Thursday, November 24, 2011
Sports Give Thanksgiving Weekend Greater Meaning
Thanksgiving is by far my favorite holiday. It's not even close.
As a naturally slender person, I use the day as a personal challenge to try and add at least a few pounds. I eat a little in the morning and then sit back and wait to feast in the late afternoon.
The day really begins at noon when I watch the annual Lions' game with my dad. Most years we can turn it off around halftime because the Honolulu Blue looks like the tryptophan effect kicked in too early, but really it was just because of a serious lack of talent (damn you Matt Millen). Not this year though! (Brace yourself Rodgers, a SUHnami is coming).
After about three-and-a-half hours of screaming and pleading with the TV for my home team to play better ball, I've built up a pretty hardy appetite. That's the cue to head over to my aunt and uncle's for dinner.

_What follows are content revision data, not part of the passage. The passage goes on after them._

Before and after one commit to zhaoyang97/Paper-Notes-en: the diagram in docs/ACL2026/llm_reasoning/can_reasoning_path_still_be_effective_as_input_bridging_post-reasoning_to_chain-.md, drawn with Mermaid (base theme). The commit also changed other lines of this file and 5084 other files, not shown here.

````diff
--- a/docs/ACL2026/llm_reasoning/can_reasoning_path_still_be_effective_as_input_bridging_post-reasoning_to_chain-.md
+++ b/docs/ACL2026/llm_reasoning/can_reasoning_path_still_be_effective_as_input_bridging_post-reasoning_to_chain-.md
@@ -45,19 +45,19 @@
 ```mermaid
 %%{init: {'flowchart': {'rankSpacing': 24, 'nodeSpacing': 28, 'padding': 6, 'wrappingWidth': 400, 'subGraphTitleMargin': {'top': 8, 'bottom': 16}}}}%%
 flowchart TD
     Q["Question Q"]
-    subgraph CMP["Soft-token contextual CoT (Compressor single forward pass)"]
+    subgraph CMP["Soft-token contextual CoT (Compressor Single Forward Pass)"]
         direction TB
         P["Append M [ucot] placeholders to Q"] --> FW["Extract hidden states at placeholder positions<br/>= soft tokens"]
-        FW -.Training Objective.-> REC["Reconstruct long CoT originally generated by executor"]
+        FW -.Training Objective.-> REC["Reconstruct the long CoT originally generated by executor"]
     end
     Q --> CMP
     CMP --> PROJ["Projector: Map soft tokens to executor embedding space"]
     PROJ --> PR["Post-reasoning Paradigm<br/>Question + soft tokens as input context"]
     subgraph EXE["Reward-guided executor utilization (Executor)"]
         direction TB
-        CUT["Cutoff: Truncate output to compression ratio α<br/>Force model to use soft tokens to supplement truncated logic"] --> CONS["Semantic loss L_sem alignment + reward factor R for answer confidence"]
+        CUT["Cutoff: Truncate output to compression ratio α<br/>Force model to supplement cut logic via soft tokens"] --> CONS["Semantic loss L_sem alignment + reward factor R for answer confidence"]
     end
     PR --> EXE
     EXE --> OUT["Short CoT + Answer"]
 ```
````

My family's Thanksgiving meal is pretty traditional, but no less awesome. Turkey of all sorts. Mashed Potatoes that are Melyssa Ford-thick. Pies that are as sweet as a Selena Gomez smile. The dinner is perfect. The time with family is better.
I've missed out on these annual turkey day traditions for the past three years. My work schedules forced me to stay in Indiana and Minnesota, so I am greatly looking forward to Thanksgiving 2011.
I don't really think I ever took the day for granted - how could you with my Aunt Jen's homemade apple pie? - but being away for awhile gave me a greater appreciation for it.
Just like sports.
There is a lot to hate about pro and college sports right now. Scandals cover college athletics like a blanket. The NFL can't decided what is a hit or a catch with any type of conviction. The MLB will now start testing for Human Growth Hormone, don't be surprised if a few batting averages take a 2008 stock exchange type nose dive. And the NBA...there is too much.
But, like the crazy uncle at Thanksgiving dinner, sports may make you roll your eyes and shake your head, but we still watch and listen because the entertainment value is unparalleled.
One of my favorite sports personalities is Scott Van Pelt. He is one of the few broadcasters on ESPN who I can still stomach. Every now and then, usually on historic nights, he will drop this gem, "At it's best, sports is better than anything."
It's true. For all of the flaws in sports, there is still nothing better.
Sports unite communities like they did in Joplin, Missouri. They inspire people to push harder and love deeper, like Dick and Rick Hoyt. They force us to take a better look at ourselves and society.
And above all, sports make life more fun in so many ways.
I am spending the Thanksgiving holiday going to three different football games. Thursday, my dad, grandfather, and I are heading to Ford Field to watch the Lions dominate the once unbeaten Packers. The following day, I will be back at Ford Field, watching my high school football team compete for the State Championship. Saturday, my friends and I will be in Evanston, IL for the Michigan State - our alma mater - and Northwestern game.
Three days. Three games. And each gives me a chance to reconnect and spend time with the people I care about most.
Could I do this is other ways? Sure. We could play chess or go shopping on Black Friday, but bonding through sports is different. A game means a few hours of camaraderie at its best, moments of great passion, celebrations that end in awkward bro-hugs and high fives.
No other events could make these days so memorable.
Sports are not perfect. They never will be. But, during this weekend especially, I am reminded about why they are important, why I love them dearly, and why I am so THANKFUL to be a sports fan.